How do you rediscover a happier, more purpose-driven (and less productivity-obsessed) self in the wake of the pandemic? Quiz yourself alongside work futurist Dominic Price as he lays out a simple yet insightful four-part guide to assessing your life in ways that can help you reconnect with what's really important. Listen to the end to hear commentary from Shoshana Ungerleider, MD, for ideas on how to cultivate a little bit of happiness and wellbeing every day.

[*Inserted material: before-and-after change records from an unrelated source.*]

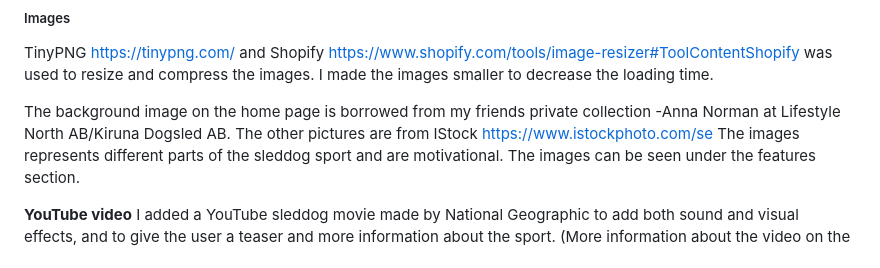
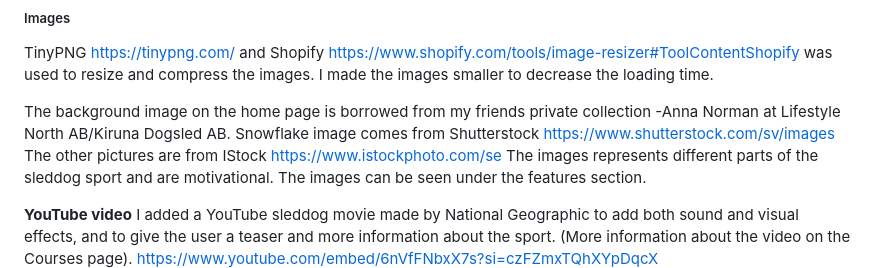
Before and after one commit to wiklundm/arcticsleddogclub, a Markdown page: README.md, the part around the change. Drawn GitHub-style.

Commit message:
updated readme with information about the new snowflakeimage

```diff
--- a/README.md
+++ b/README.md
@@ -297,6 +297,7 @@ TinyPNG <https://tinypng.com/> and Shopify <https://www.shopify.com/tools/image-
 I made the images smaller to decrease the loading time.
 
 The background image on the home page is borrowed from my friends private collection -Anna Norman at Lifestyle North AB/Kiruna Dogsled AB.
+Snowflake image comes from Shutterstock <https://www.shutterstock.com/sv/images>
 The other pictures are from IStock <https://www.istockphoto.com/se>
 The images represents different parts of the sleddog sport and are motivational.
 The images can be seen under the features section.
```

In a talk that's by turns heartbreaking and hilarious, writer and podcaster Nora McInerny shares her hard-earned wisdom about life and death. Her candid approach to something that will, let's face it, affect us all, is as liberating as it is gut-wrenching. Most powerfully, she encourages us to shift how we approach grief. "A grieving person is going to laugh again and smile again," she says. "They're going to move forward. But that doesn't mean that they've moved on."
How do doctors in the emergency room stay calm and focused amidst the chaos? Drawing on years of experience, ER doctor Darria Long shares a straightforward framework to help you take back control and feel less overwhelmed when life starts to get "crazy busy."
WorkLife with Adam Grant is back for a fifth season! Organizational psychologist Adam Grant knows that you spend a quarter of your life at work–and in this show, he talks to some of the world’s most unusual professionals to discover how we can actually enjoy all that time. From breaking down “The Great Resignation” to identifying the work culture that’s right for you, to learning the art of the pitch, this season is packed with actionable insights to help you make work not suck. To hear episodes right now, find and follow WorkLife with Adam Grant wherever you're listening to this.
After a terminal cancer diagnosis upended 12 years of remission, all Elaine Fong's mother wanted was a peaceful end of life. What she received instead became a fight for the right to decide when. Fong shares the heart-rending journey to honor her mother's choice for a death with dignity -- and reflects on the need to explore our relationship to dying so that we may redesign this final and most universal of human experiences.